When judgmental patrons dining near us are finished with their meals, they make it a point to come over and applaud our well-mannered children. They tell us what a joy it was dining next to such disciplined kids. They give us their stamp of approval after they already assumed our crew was going to destroy their dining experience.
Don't get me wrong, I appreciate their willingness to adjust their initial thoughts regarding our family. And I certainly appreciate the compliments. But what I don't understand is why people aren't more willing to give the benefit of the doubt or a stamp of approval...first.
Professors often say, "Everyone has an A; now, its up to each individual to keep it." Isn't that how we should all treat one another? Isn't is far more peaceful to extend kindness, love and trust with no judgment and only pull it back when the person(s) proves unworthy of said tokens?
I know what you're thinking:
Donloyn, if you're accustomed to this, then why are you bringing it up now? Has something happened?
Why, yes, something has happened.
When we sold our home last year, my husband and I decided we would rent for a short while (1 or 2 years) until we decide upon a home to purchase.
The end of the first year of renting is fast upon us, and we decided to rent a different home, in a new location...the neighborhood we wanted. Our plan was to rent there for one year and then purchase a new home.
It was an almost 3000 sqft, 4 bedroom, 2.5 bath home with an enormous bonus room and 2 formals. It was wonderful. Spacious, lovely neighborhood, close to the kids schools...perfect.
Last week, we completed the application process and satisfactorily met all rental requirements: credit, criminal background, income, rental history.
The manager of the property management company told me everything was great...except one thing. She would have to check with the homeowner regarding our family's size.
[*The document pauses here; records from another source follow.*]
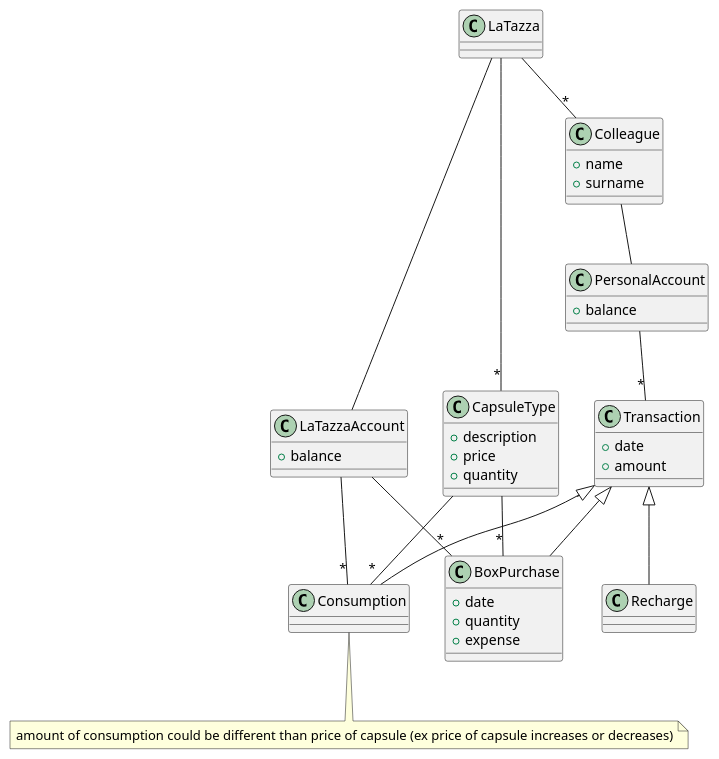
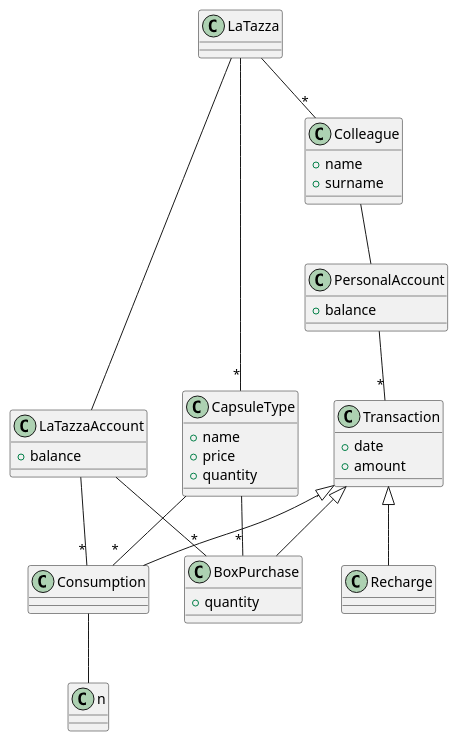
One commit to salvatore-dimartino/LaTazza changed the third of 5 diagrams in Official Requirements Document.md. Above: the diagram before and after it, drawn with PlantUML. The commit also changed other lines of this file, not shown here.

````diff
--- a/Official Requirements Document.md
+++ b/Official Requirements Document.md
@@ -189,56 +198,53 @@
 ```plantuml
 class LaTazza
 class Colleague {
 + name
 + surname
 }
 
 class PersonalAccount {
 + balance
 }
 
 class CapsuleType {
-+ description
++ name
 + price
 + quantity
 }
 
 class LaTazzaAccount {
 + balance
 }
 
 class BoxPurchase {
-+ date
 + quantity
-+ expense
 }
 
 class Transaction {
 + date
 + amount
 }
 
 class Recharge
 class Consumption
 
-note "amount of consumption could be different than price of capsule (ex price of capsule increases or decreases)" as n
 
 LaTazza -- "*" Colleague
 LaTazza -- "*" CapsuleType
 LaTazza -- LaTazzaAccount
 
 LaTazzaAccount -- "*" BoxPurchase
 LaTazzaAccount -- "*" Consumption
 
 CapsuleType -- "*" Consumption
 CapsuleType -- "*" BoxPurchase
 
 Colleague -- PersonalAccount
 PersonalAccount -- "*" Transaction
 
 Transaction <|-- Recharge
 Transaction <|-- Consumption
 Transaction <|-- BoxPurchase
 
 Consumption -- n
 ```
````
(Insert needle on record here)
I was caught off guard. "Oh, but I am sure it will not be a problem," she assured me. And so I let it roll off my shoulder.
The following day, she phoned. "I'm sorry, but the homeowner said she does not wish to approve your application based on your family's size," she said, sounding just as shocked as I felt.
My stomach dropped, my throat tightened and the tears welled in my eyes.
"Do you think she would be willing to speak with us," I said desperately as my voice quivered.
She agreed to contact the homeowner to request a conference call on our behalf. Minutes later she called back and said, "She refused the conference call. She's adamant about not renting to you." I thanked her for her efforts and hung up the phone in utter disbelief.
There are property rental laws that protect against unlawful discrimination based on familial status. But that doesn't stop it from happening.
Similarly, there are moral standards that discourage the act of discrimination, but people continue to be on the receiving end of harsh gavels pounding in judgment against them. Some deal with racial discrimination. Some gender discrimination. Some because of their religion or sexual orientation. In our case, it's because closed-minded individuals impose their thinking upon us and accuse us of having too many children.
Psalm 127: 3-5 says that my husband and I are blessed.
People try to make us feel shame for creating our beautiful family. A weaker person may be inclined to falsify the next rental application...but not me.
You know, Christmases around here are pretty wonderful. They are filled with joy, love and laughter. And I wouldn't change that for all of the almost 3000 sqft homes in the world.
I am a wife and a mother of 8. Altogether, we make ten. I am not ashamed. We roll ten deep. We are a force. Our love is far more powerful than the hate of discrimination.